The chemicals used for cleaning your swimming pool, killing bacteria, and sanitizing the water and the filter, are – surprise, surprise! – chemicals.
Like any chemicals in our modern world, they are beneficial if handled and used properly, but dangerous, even deadly if they’re handled improperly or carelessly. Below are a few common sense guidelines for the correct handling and storage of your swimming pool chemicals.
Handling of pool chemicals
Always add the chemicals to the water rather than the other way around. These chemicals are formulated and designed to be added to large quantities of water.
For example, a 24-foot diameter above-ground pool, filled to the 4-foot mark will hold 13,594 gallons of water. Swimming pool chemicals are intended to be added to that much water. Trying to work in the other direction, by adding water to the chemicals, will create a dangerously concentrated mixture which could result in deadly fumes, injuries, or fire.
Only use these chemicals with the proper equipment. Swimming pool cleaners and chemicals are created to work together to clean and sanitize your swimming pool. Using the wrong equipment with them could result in the creation of more corrosion and gunk in your pool instead of less.
Be careful you don’t spill these chemicals when you’re using them. In their undiluted form, they can be very caustic. They can also leach into the soil, contaminating it beyond your ability to correct it. The EPA won’t necessarily come looking for you, but chemical spills are their reason for existing and legally, you’re liable under the law for any spills or ground or groundwater contamination resulting from it.
Read the directions on the package. Chemicals have to be used precisely as instructed in order for you to be safe and for them to be effective. If you have any doubts about how you’re supposed to use the chemicals, stop and call the manufacturer or a local swimming pool store. They’re usually more than happy to help you in any way they can.
Storage of pool chemicals
Swimming pool chemicals don’t always last forever. Some of them will even begin self-reacting over time if they’re stored too long. Depending on the chemical, this could have harmful consequences. Check the expiration date or shelf life of every chemical you intend to store. Make sure you understand it before storing it.
Swimming pool chemicals are intended to be reactive to water. Humidity is also water. If they’re stored too long in a container with a loose fitting top or a top that isn’t properly secured, they could begin reacting with the moisture in the air, creating dangerous fumes in the process. Always make sure the top or lid is properly sealed when storing chemicals.
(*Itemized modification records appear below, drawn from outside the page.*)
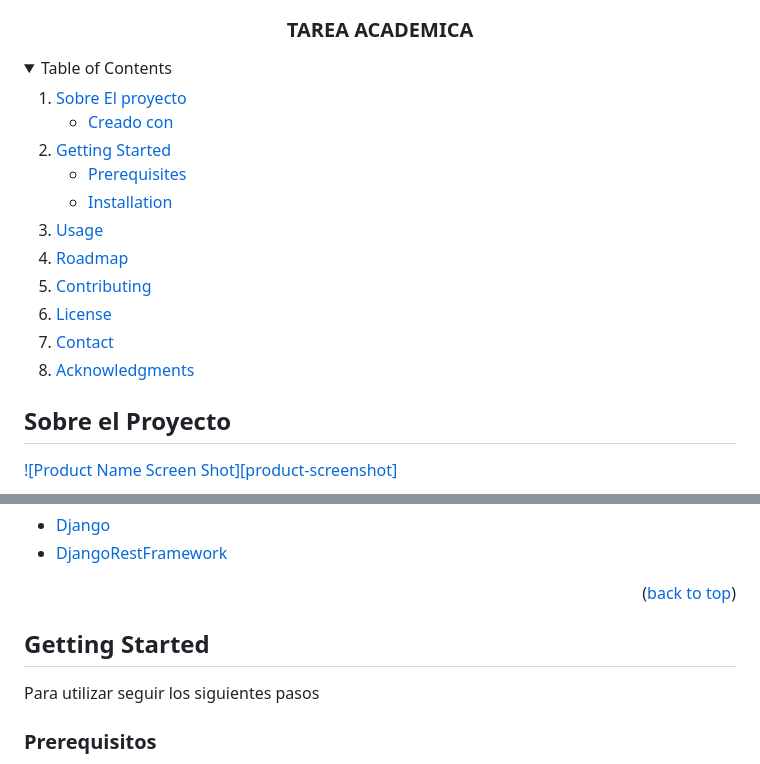
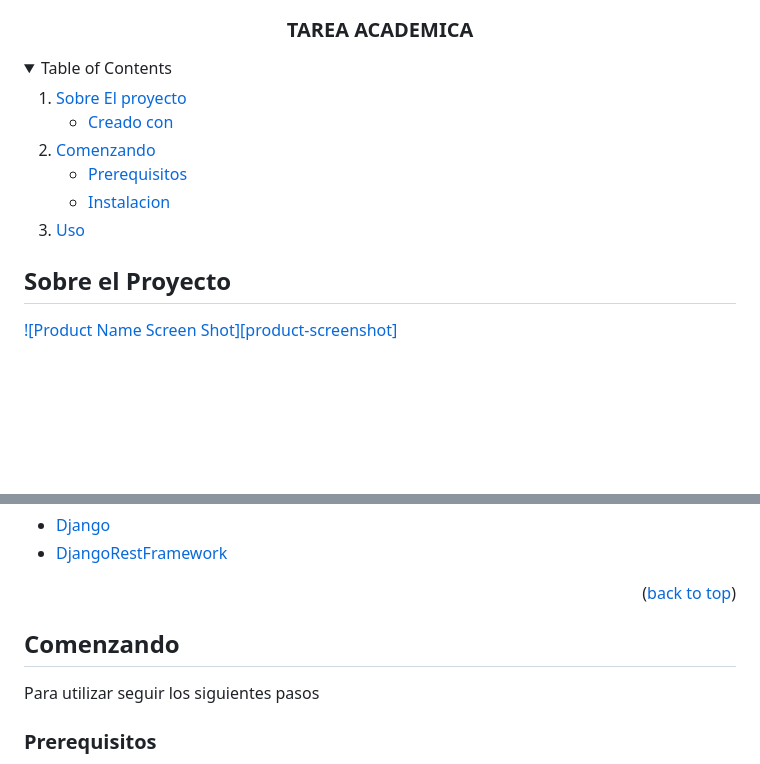
Before and after one commit to rebaza98/serviciosRest, a Markdown page: README.md, 2 parts joined by grey strips. Drawn GitHub-style; folded sections open; blank space fills up the shorter version.

```diff
--- a/README.md
+++ b/README.md
@@ -22,6 +18,4 @@ Tarea Academica Servicios Rest PUCP
   <h3 align="center">TAREA ACADEMICA</h3>
-
-
 </div>
 
 
@@ -38,18 +32,14 @@ Tarea Academica Servicios Rest PUCP
       </ul>
     </li>
     <li>
-      <a href="#getting-started">Getting Started</a>
+      <a href="#Comenzando">Comenzando</a>
       <ul>
-        <li><a href="#prerequisites">Prerequisites</a></li>
-        <li><a href="#installation">Installation</a></li>
+        <li><a href="#Prerequisitos">Prerequisitos</a></li>
+        <li><a href="#Instalacion">Instalacion</a></li>
       </ul>
     </li>
-    <li><a href="#usage">Usage</a></li>
-    <li><a href="#roadmap">Roadmap</a></li>
-    <li><a href="#contributing">Contributing</a></li>
-    <li><a href="#license">License</a></li>
-    <li><a href="#contact">Contact</a></li>
-    <li><a href="#acknowledgments">Acknowledgments</a></li>
+    <li><a href="#Uso">Uso</a></li>
+
   </ol>
 </details>
 
@@ -83,7 +73,7 @@ En esta seccion se lista los  frameworks/libraries usadas en el proyecto. .
 
 
 <!-- GETTING STARTED -->
-## Getting Started
+## Comenzando
 
 Para utilizar seguir los siguientes pasos
 ### Prerequisitos
```
Also changed, not shown: other parts of README.md (+0 -4 lines).
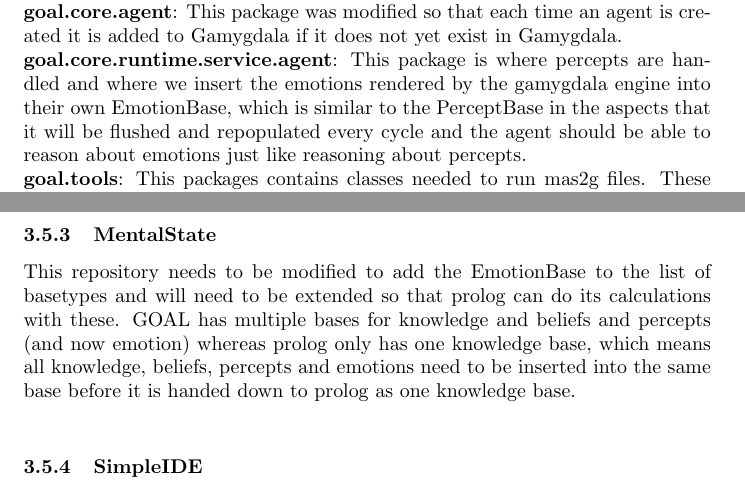
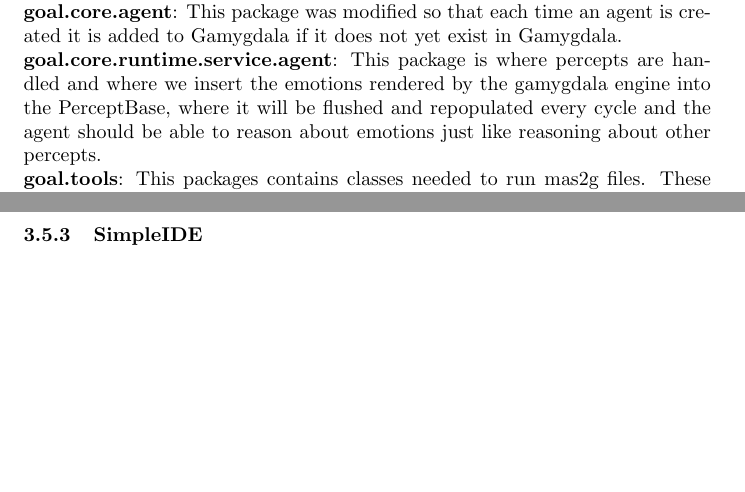
Before and after one commit to tygron-virtual-humans/gamygdala-integration, a LaTeX document (EAD/EAD.tex): two parts of pages 8 and 9 of 10, joined at a grey line, cut so that both start at the same text, the shorter picture padded with empty space. Compiled offline with pdfLaTeX.

Commit message:
EAD update

```diff
--- a/EAD/EAD.tex
+++ b/EAD/EAD.tex
@@ -138,7 +138,7 @@
 The packages from the runtime repository: \\ \\
 \textbf{goal.core.mentalstate}: Here we extended functionality so goals that are added to agents are also added to the Gamygdala engine. When goals are achieved or dropped this is also send to the Gamygdala engine. \\
 \textbf{goal.core.agent}: This package was modified so that each time an agent is created it is added to Gamygdala if it does not yet exist in Gamygdala. \\
-\textbf{goal.core.runtime.service.agent}: This package is where percepts are handled and where we insert the emotions rendered by the gamygdala engine into their own EmotionBase, which is similar to the PerceptBase in the aspects that it will be flushed and repopulated every cycle and the agent should be able to reason about emotions just like reasoning about percepts. \\
+\textbf{goal.core.runtime.service.agent}: This package is where percepts are handled and where we insert the emotions rendered by the gamygdala engine into the PerceptBase, where it will be flushed and repopulated every cycle and the agent should be able to reason about emotions just like reasoning about other percepts. \\
 \textbf{goal.tools}: This packages contains classes needed to run mas2g files. These were adjusted to parse our emotion configuration file before the agents start running so that this configuration is available to Gamygdala.
 
 
@@ -151,8 +151,6 @@
 \\
 In this package we also modified the ANTRL .g4 files. These files define how the .mas2g and .goal should be parsed these had to be modified to accommodate our emotion configuration.
 \newpage
-\subsubsection{MentalState}
-This repository needs to be modified to add the EmotionBase to the list of basetypes and will need to be extended so that prolog can do its calculations with these. GOAL has multiple bases for knowledge and beliefs and percepts (and now emotion) whereas prolog only has one knowledge base, which means all knowledge, beliefs, percepts and emotions need to be inserted into the same base before it is handed down to prolog as one knowledge base. \\
 
 \subsubsection{SimpleIDE}
 We have chosen to modify the SimpleIDE, as this would be slightly less work than modifying the Eclipse plugin, in our estimation adding GUI elements to it is fairly straightforward. We will need to add a tab like the one for percepts which displays the emotions an agent is feeling.
```
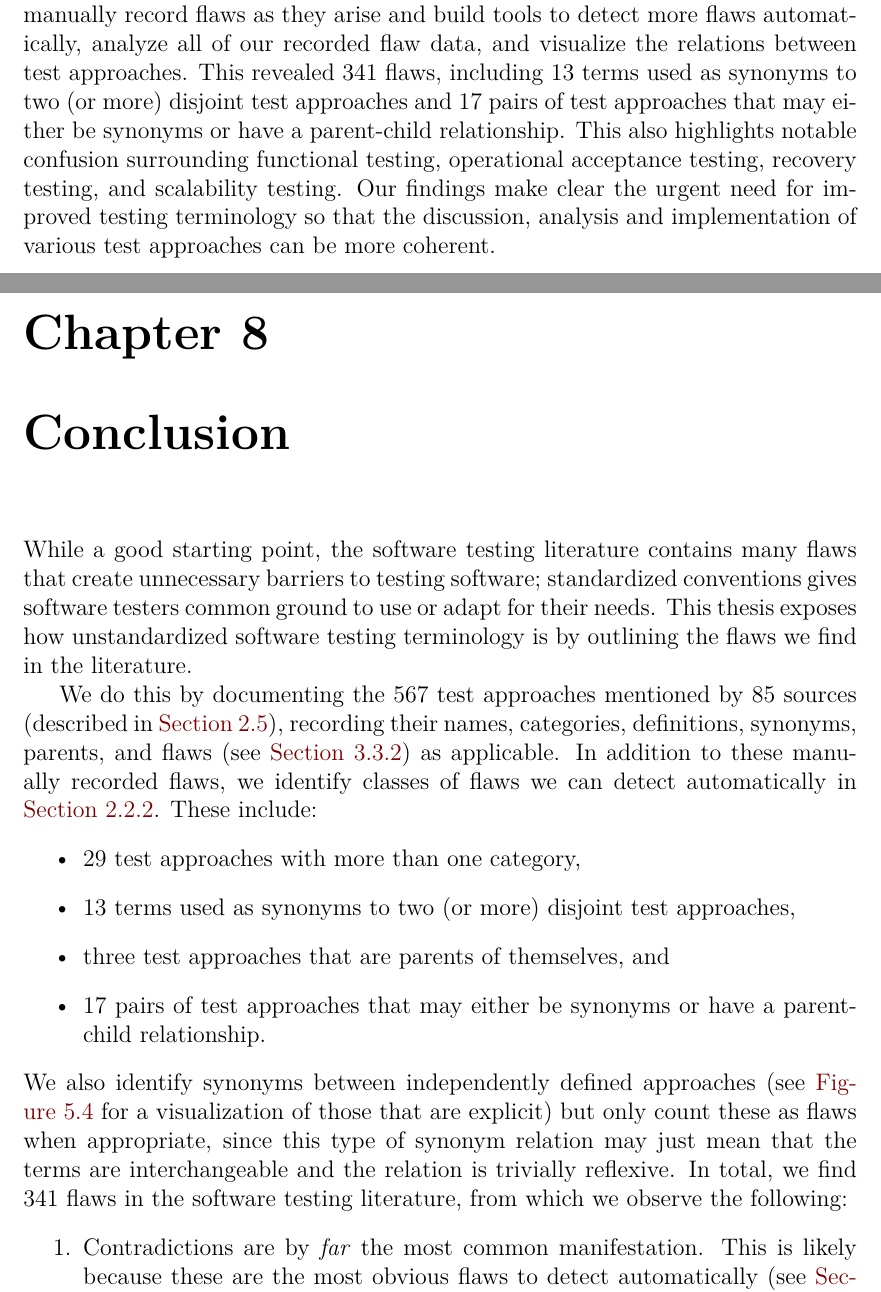
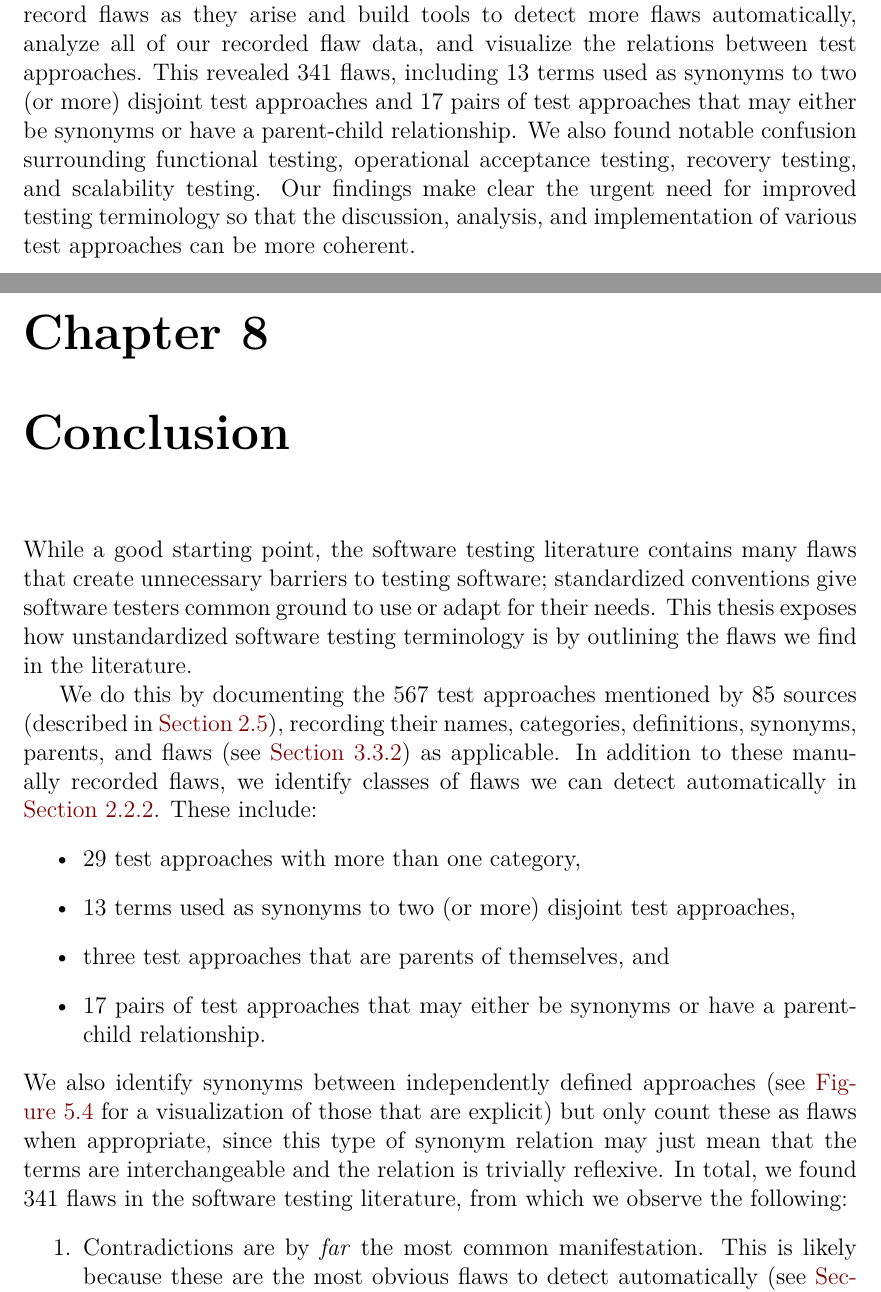
Before and after one commit to samm82/TestingTesting, a LaTeX thesis (thesis.tex, which reads chapters/09_conclusion.tex, front/abstract.tex): two parts of pages 6 and 77 of 146, joined at a grey line, cut so that both start at the same text. The pictures show the PDF file thesis.pdf that the author committed with the source.

Commit message:
Use past tense in abstract and conclusion; #277

```diff
--- a/chapters/09_conclusion.tex
+++ b/chapters/09_conclusion.tex
@@ -4,7 +4,7 @@ While a good starting point, the software testing literature contains many
 flaws that create unnecessary barriers to testing software;
 % While there is merit in allowing the state-of-the-practice terminology to
 % guide software testing communication descriptively,
-standardized conventions gives software testers common ground to use or
+standardized conventions give software testers common ground to use or
 adapt for their needs. This \docType{} exposes how unstandardized software
 testing terminology is by outlining the flaws we find in the literature.
 
@@ -23,7 +23,7 @@ We also identify synonyms between independently defined approaches
 (see \Cref{fig:expSynGraph} for a visualization of those that are explicit)
 but only count these as flaws when appropriate, since this type of synonym
 relation may just mean that the terms are interchangeable and the relation
-is trivially reflexive. In total, we find \flawCount{} flaws in the software
+is trivially reflexive. In total, we found \flawCount{} flaws in the software
 testing literature, from which we observe the following:
 \begin{enumerate}
     \item \contraSummary{}
--- a/front/abstract.tex
+++ b/front/abstract.tex
@@ -21,10 +22,10 @@ of our recorded flaw data, and visualize the relations between test approaches.
 This revealed \flawCount{} flaws,
 including \multiSynCount{} terms used as synonyms to two (or more) disjoint
 test approaches and \parSynCount{} pairs of test approaches that may either be
-synonyms or have a parent-child relationship. This also highlights notable
+synonyms or have a parent-child relationship. We also found notable
 confusion surrounding functional testing, \ifnotpaper operational acceptance
     testing, \fi recovery testing, and scalability testing. Our
 findings make clear the urgent need for improved testing terminology so that
-the discussion, analysis and implementation of various test approaches can be
+the discussion, analysis, and implementation of various test approaches can be
 more coherent. % We provide some preliminary advice on how to achieve this
 % standardization.
```
Also changed, not shown: paper.pdf, thesis.pdf, front/abstract.tex (3 more changed lines).
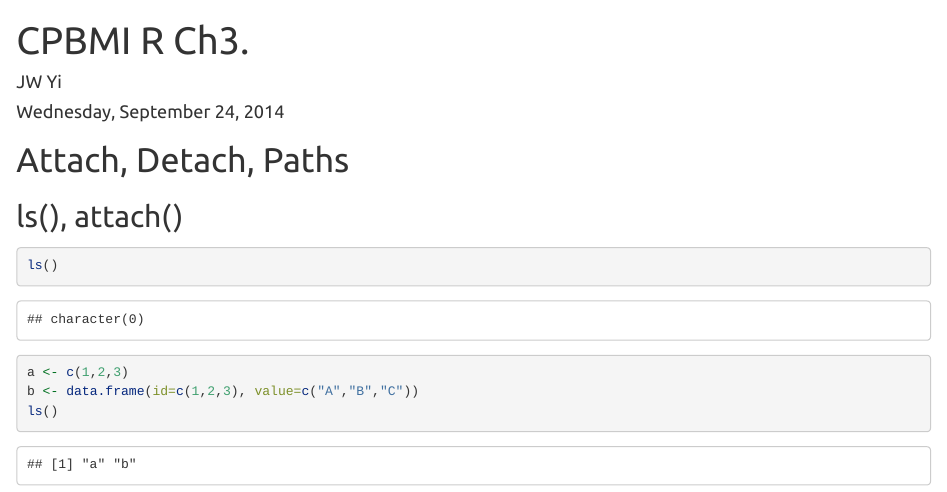
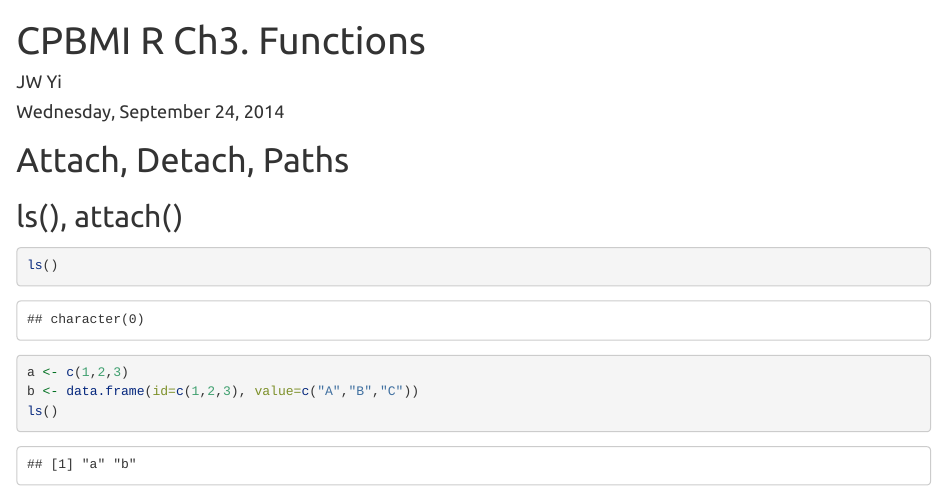
Before and after one commit to gnsljw/CPBMI, an R Markdown document (R/Ch 3 Basic Functions/Ch3 Lecture.rmd): the page in a window 1100 px wide, from its top. Rendered offline with R 4.5, knitr and Pandoc, with nearby package versions; code that draws random numbers runs with fixed seeds of ours.

Commit message:
Basic R Functions

```diff
--- a/R/Ch 3 Basic Functions/Ch3 Lecture.rmd
+++ b/R/Ch 3 Basic Functions/Ch3 Lecture.rmd
@@ -1,5 +1,5 @@
 ---
-title: "CPBMI R Ch3."
+title: "CPBMI R Ch3. Functions"
 author: "JW Yi"
 date: "Wednesday, September 24, 2014"
 output:
```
These chemicals also, by their very nature, react to sunlight. They’ll begin breaking down or reacting in ways you won’t enjoy. They also react badly to heat.
Store all swimming pool chemicals in a cool, dry, dark environment isolated from direct sunlight. Make sure they’re safe from children and pets. Make sure the storage area is properly ventilated. A slow build up of fumes in an enclosed area can be deadly. Always keep chemicals in their original containers.
Don’t . . .
- Put chemicals in a different container with no labels
- Place liquid chemicals above solid or powdered chemicals
- Store chemicals in a shelf or area that is higher than your head
- Stack chemical containers
- Store acids and oxidizers near each other
- Reuse empty containers
- Keep them near any non-pool chemicals
Properly stored and handled, chemicals aren’t a hazard to anyone. Following these simple rules will keep you and your family safe.